● TASK DETAILS
The answer must consist of every line in the data below that holds the word "suites".

Stored dataset items
══════════

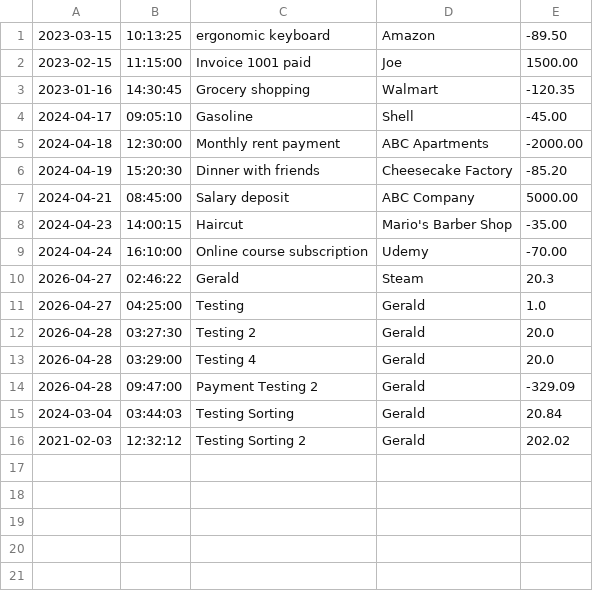
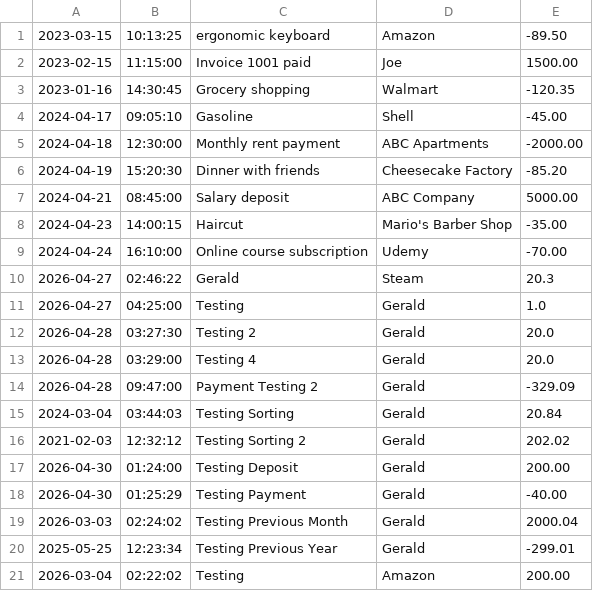
Before and after one commit to GeraldGui/ledger-app, a CSV file: transactions.csv, drawn as a sheet; the diff names each change by its address in the sheet, - before the commit and + after, or states it on an @@ line.

Commit message:
Fixed up the code, fixed deposit and payment, fixed sorting date and time, fixed filter by date and custom search.

```diff
--- a/transactions.csv
+++ b/transactions.csv
+row 17: 2026-04-30 | 01:24:00 | Testing Deposit | Gerald | 200.00
+row 18: 2026-04-30 | 01:25:29 | Testing Payment | Gerald | -40.00
+row 19: 2026-03-03 | 02:24:02 | Testing Previous Month | Gerald | 2000.04
+row 20: 2025-05-25 | 12:23:34 | Testing Previous Year | Gerald | -299.01
+row 21: 2026-03-04 | 02:22:02 | Testing | Amazon | 200.00
```
Also changed, not shown: 2 other files.
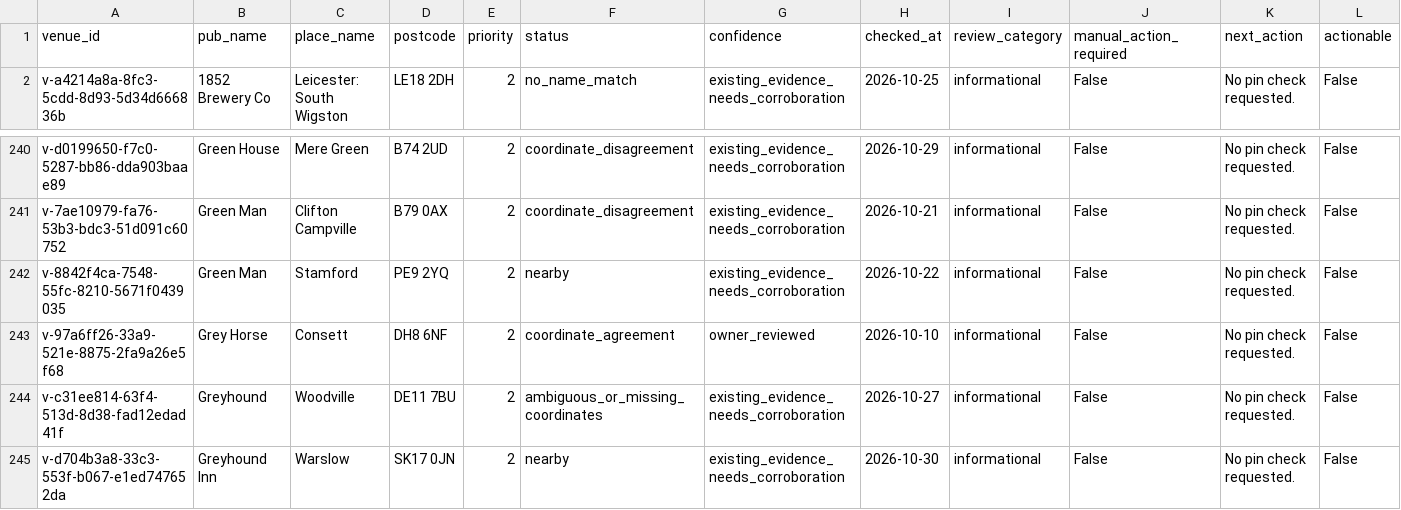
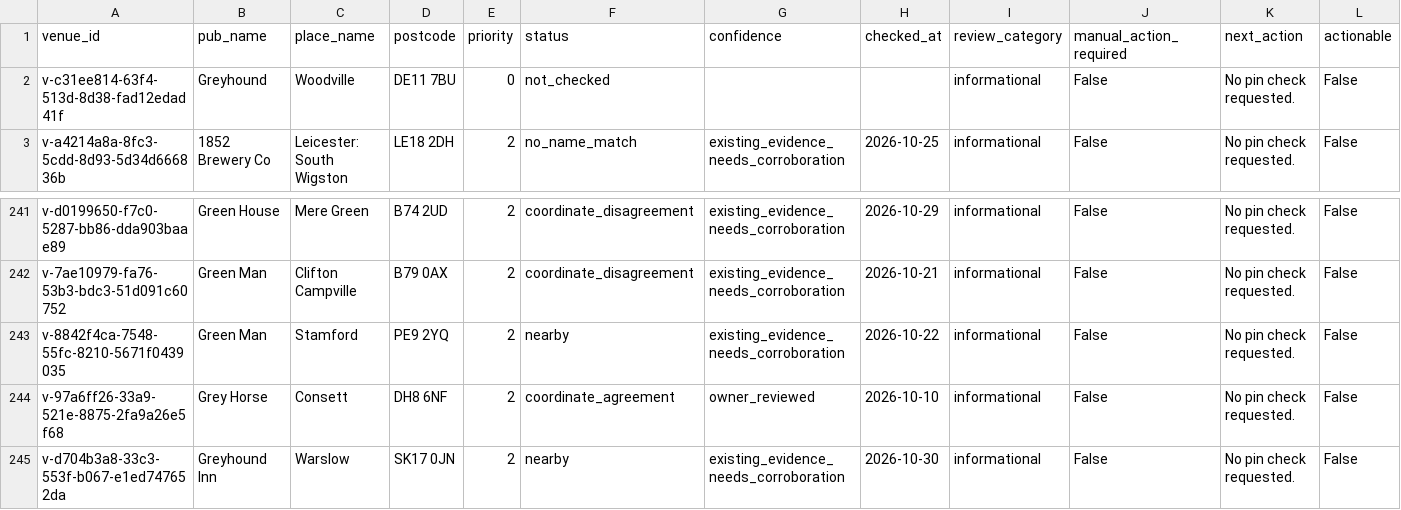
Before and after one commit to bristolbagpiper/BassBeerMap, a CSV file: audit/full-location-audit.csv, drawn as a sheet; only a part is shown, gaps mark what is left out; removed rows and columns are numbered as before the commit, all else as after; rows hold the shown columns only; the diff names each change by its address in the sheet, - before the commit and + after, or states it on an @@ line.

```diff
--- a/audit/full-location-audit.csv
+++ b/audit/full-location-audit.csv
+row 2: v-c31ee814-63f4-513d-8d38-fad12edad41f | Greyhound | Woodville | DE11 7BU | 0 | not_checked |  |  | informational | False | No pin check requested. | False
-row 244: v-c31ee814-63f4-513d-8d38-fad12edad41f | Greyhound | Woodville | DE11 7BU | 2 | ambiguous_or_missing_coordinates | existing_evidence_needs_corroboration | 2026-10-27 | informational | False | No pin check requested. | False
```
Also changed, not shown: 2 other files.
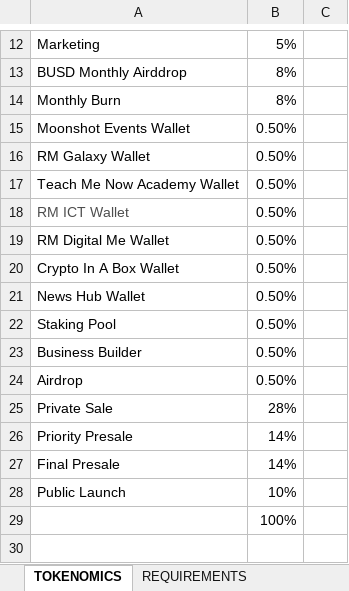
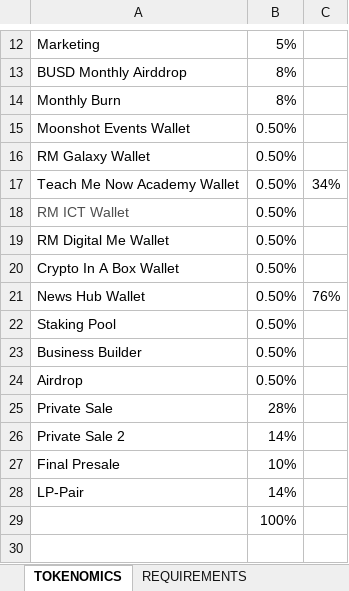
Before and after one commit to RewardMiner/Rewardminercoin, an Excel workbook: Reward_Miner_Token_Wallets_and_Instructions_with_Multi-SIG_wallet_addresses.xlsx, sheet TOKENOMICS, drawn as a sheet; only a part is shown, gaps mark what is left out; values as stored, in another font and other column widths than the file's, no borders; removed rows and columns are numbered as before the commit, all else as after; the diff names each change by its address in the sheet, - before the commit and + after, or states it on an @@ line.

```diff
--- a/Reward_Miner_Token_Wallets_and_Instructions_with_Multi-SIG_wallet_addresses.xlsx (sheet TOKENOMICS)
+++ b/Reward_Miner_Token_Wallets_and_Instructions_with_Multi-SIG_wallet_addresses.xlsx (sheet TOKENOMICS)
-C17: (empty)
+C17: 34%
-C21: (empty)
+C21: 76%
-A26: Priority Presale
+A26: Private Sale 2
-B27: 14%
+B27: 10%
-row 28: Public Launch | 10%
+row 28: LP-Pair | 14%
```
Also changed, not shown: sheet CONTRACT WALLETS, 1 other file.
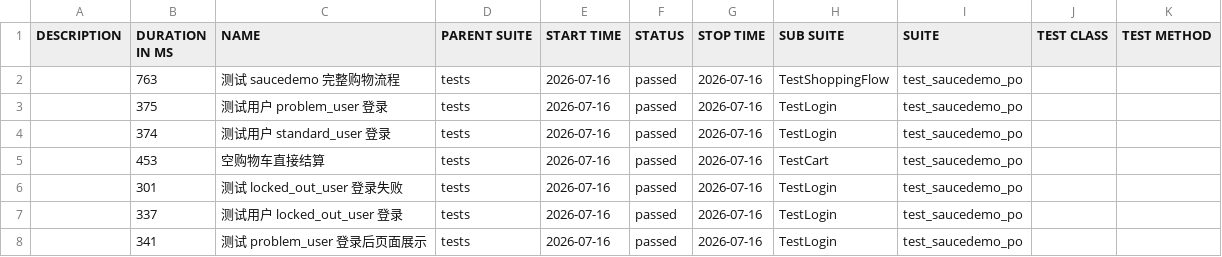
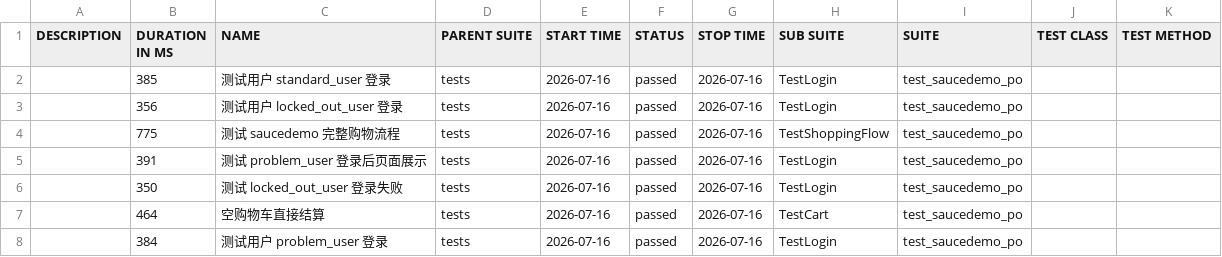
Before and after one commit to StillStream-ink/software-testing-notes, a CSV file: allure-report/data/suites.csv, drawn as a sheet.

```diff
--- a/allure-report/data/suites.csv
+++ b/allure-report/data/suites.csv
@@ -1,8 +1,8 @@
 "DESCRIPTION","DURATION IN MS","NAME","PARENT SUITE","START TIME","STATUS","STOP TIME","SUB SUITE","SUITE","TEST CLASS","TEST METHOD"
-"","763","测试 saucedemo 完整购物流程","tests","2026-07-16","passed","2026-07-16","TestShoppingFlow","test_saucedemo_po","",""
-"","375","测试用户 problem_user 登录","tests","2026-07-16","passed","2026-07-16","TestLogin","test_saucedemo_po","",""
-"","374","测试用户 standard_user 登录","tests","2026-07-16","passed","2026-07-16","TestLogin","test_saucedemo_po","",""
-"","453","空购物车直接结算","tests","2026-07-16","passed","2026-07-16","TestCart","test_saucedemo_po","",""
-"","301","测试 locked_out_user 登录失败","tests","2026-07-16","passed","2026-07-16","TestLogin","test_saucedemo_po","",""
-"","337","测试用户 locked_out_user 登录","tests","2026-07-16","passed","2026-07-16","TestLogin","test_saucedemo_po","",""
-"","341","测试 problem_user 登录后页面展示","tests","2026-07-16","passed","2026-07-16","TestLogin","test_saucedemo_po","",""
+"","385","测试用户 standard_user 登录","tests","2026-07-16","passed","2026-07-16","TestLogin","test_saucedemo_po","",""
+"","356","测试用户 locked_out_user 登录","tests","2026-07-16","passed","2026-07-16","TestLogin","test_saucedemo_po","",""
+"","775","测试 saucedemo 完整购物流程","tests","2026-07-16","passed","2026-07-16","TestShoppingFlow","test_saucedemo_po","",""
+"","391","测试 problem_user 登录后页面展示","tests","2026-07-16","passed","2026-07-16","TestLogin","test_saucedemo_po","",""
+"","350","测试 locked_out_user 登录失败","tests","2026-07-16","passed","2026-07-16","TestLogin","test_saucedemo_po","",""
+"","464","空购物车直接结算","tests","2026-07-16","passed","2026-07-16","TestCart","test_saucedemo_po","",""
+"","384","测试用户 problem_user 登录","tests","2026-07-16","passed","2026-07-16","TestLogin","test_saucedemo_po","",""
```
Also changed, not shown: allure-report/data/behaviors.csv, 57 other files.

══════════

● PROBLEM SOLUTION
Before and after one commit to StillStream-ink/software-testing-notes, a CSV file: allure-report/data/suites.csv, drawn as a sheet.
--- a/allure-report/data/suites.csv
+++ b/allure-report/data/suites.csv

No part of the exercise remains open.